Last Updated on 23/02/2022 by Nidhi Khandelwal
More than 50,000 Android devices have been infected with a new malware named Xenomorph, which was spread through the Google Play Store in order to steal banking information.
Xenomorph, which is still in the early stages of development, is aimed at users of dozens of financial institutions in Spain, Portugal, Italy, and Belgium.
Researchers at ThreatFabric, a fraud and cybercrime protection firm, discovered code in Xenomorph that is identical to the Alien banking malware. This implies that the two dangers are linked in some way: either Xenomorph is Alien’s successor, or a developer has been working on both.
Banking trojans like Xenomorph are designed to steal sensitive financial information, take control of accounts, and conduct fraudulent transactions, with the stolen data being sold to prospective purchasers.
The Xenomorph malware got into the Google Play Store through generic performance-boosting apps like “Fast Cleaner,” which has 50,000 downloads.
Banking trojans, including Alien, employ such apps as a standard enticement because there’s always a desire for tools that promise to boost the performance of Android devices.
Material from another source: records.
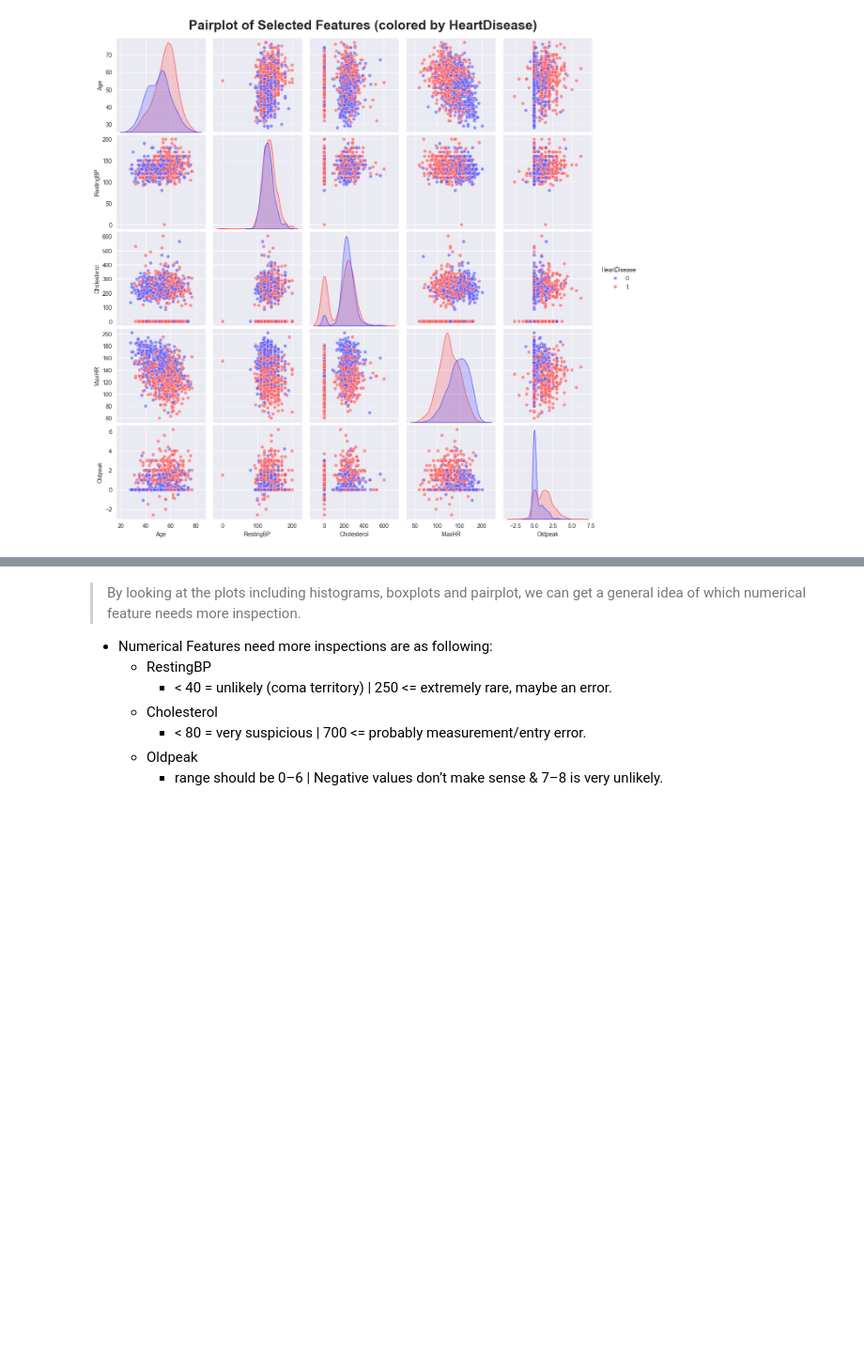
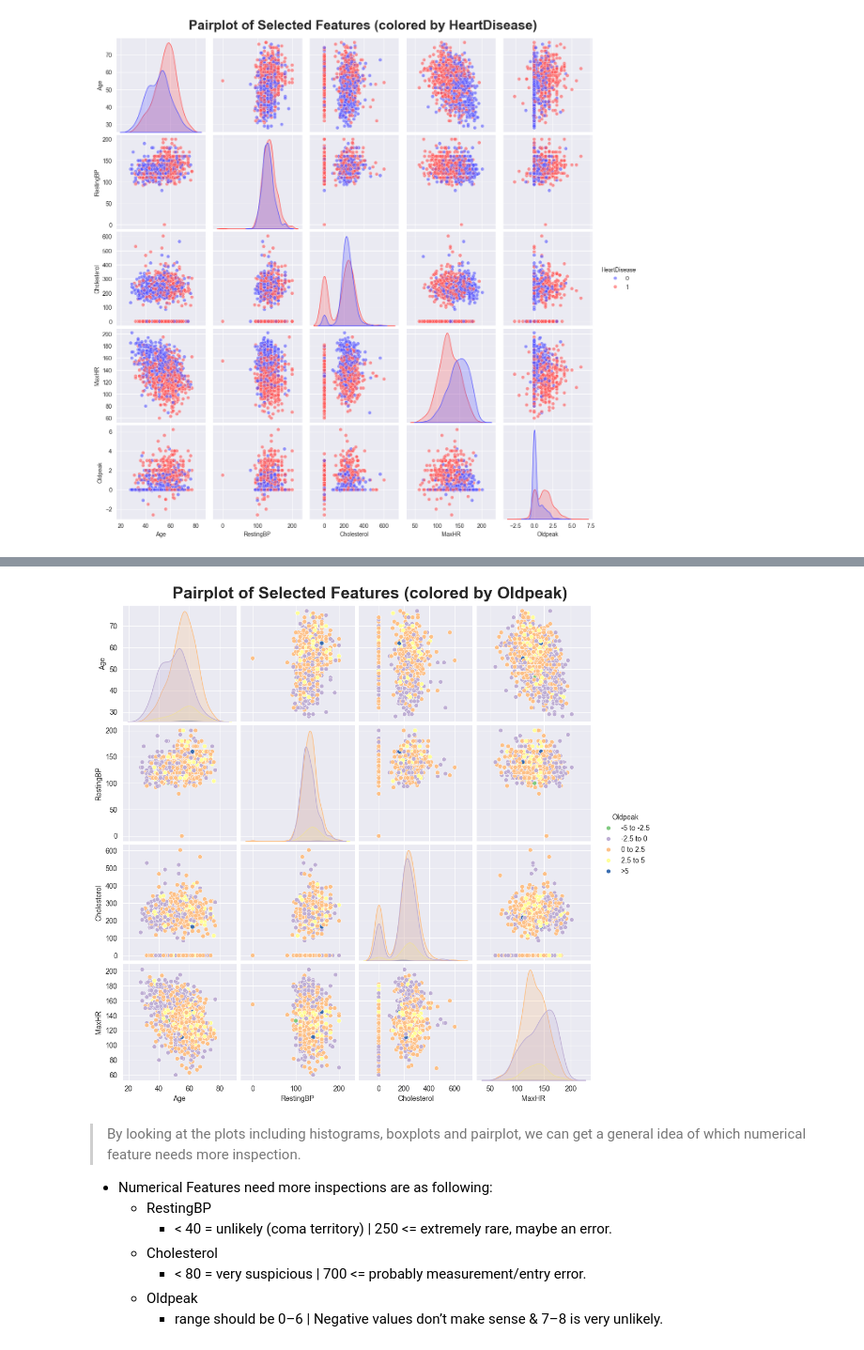
Before and after one commit to Nimaabediforud/Heart-Disease-Prediction, a Jupyter notebook: Notebooks/EDA/EDA.ipynb, the cells around one changed output, grey strips where cells are left out. Shown at 94% size. Cells and saved outputs as stored; diff of their text form; code cells hidden in the pictures; blank space fills up the shorter version.

```diff
--- a/Notebooks/EDA/EDA.ipynb
+++ b/Notebooks/EDA/EDA.ipynb
@@ -294,3 +330,34 @@ plt.show()
+# %%
+#----------------------------------------
+# Visualize pairplots -> Target: Oldpeak
+#----------------------------------------
+
+# Make a copy of external data
+data_copy = data.copy()
+# Categorize `Oldpeak` into 5 categories
+data_copy['Oldpeak'] = pd.cut(data_copy['Oldpeak'], bins=[-5, -2.5, 0, 2.5, 5, 10],
+                            labels=['-5 to -2.5', '-2.5 to 0', '0 to 2.5', '2.5 to 5', '>5'])
+
+# Features + the target
+num_cols_copy = num_cols.copy()
+num_cols_copy.drop(columns=['Oldpeak'], inplace=True)
+selected3 = num_cols_copy.columns.tolist() + ['Oldpeak']
+
+# Visualize pairplots
+sns.set_style("darkgrid")
+sns.pairplot(
+    data_copy[selected3],
+    hue="Oldpeak",
+    palette="Accent",
+    plot_kws={'alpha': 1},
+    diag_kind="kde"
+)
+
+plt.suptitle("Pairplot of Selected Features (colored by Oldpeak)",
+              fontsize=23, fontweight="bold", y=1.02)
+plt.show()
+# %% [output]
+[figure, added]
 # %% [markdown]
 > By looking at the plots including histograms, boxplots and pairplot, we can get a general idea of which numerical feature needs more inspection.
 - Numerical Features need more inspections are as following:
```
Also changed, not shown: parts of 20 cells of this notebook, 29 other files.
Fast Cleaner fetches the payload after installation to avoid rejection during the Play Store application review, ensuring that the app is clean at submission time.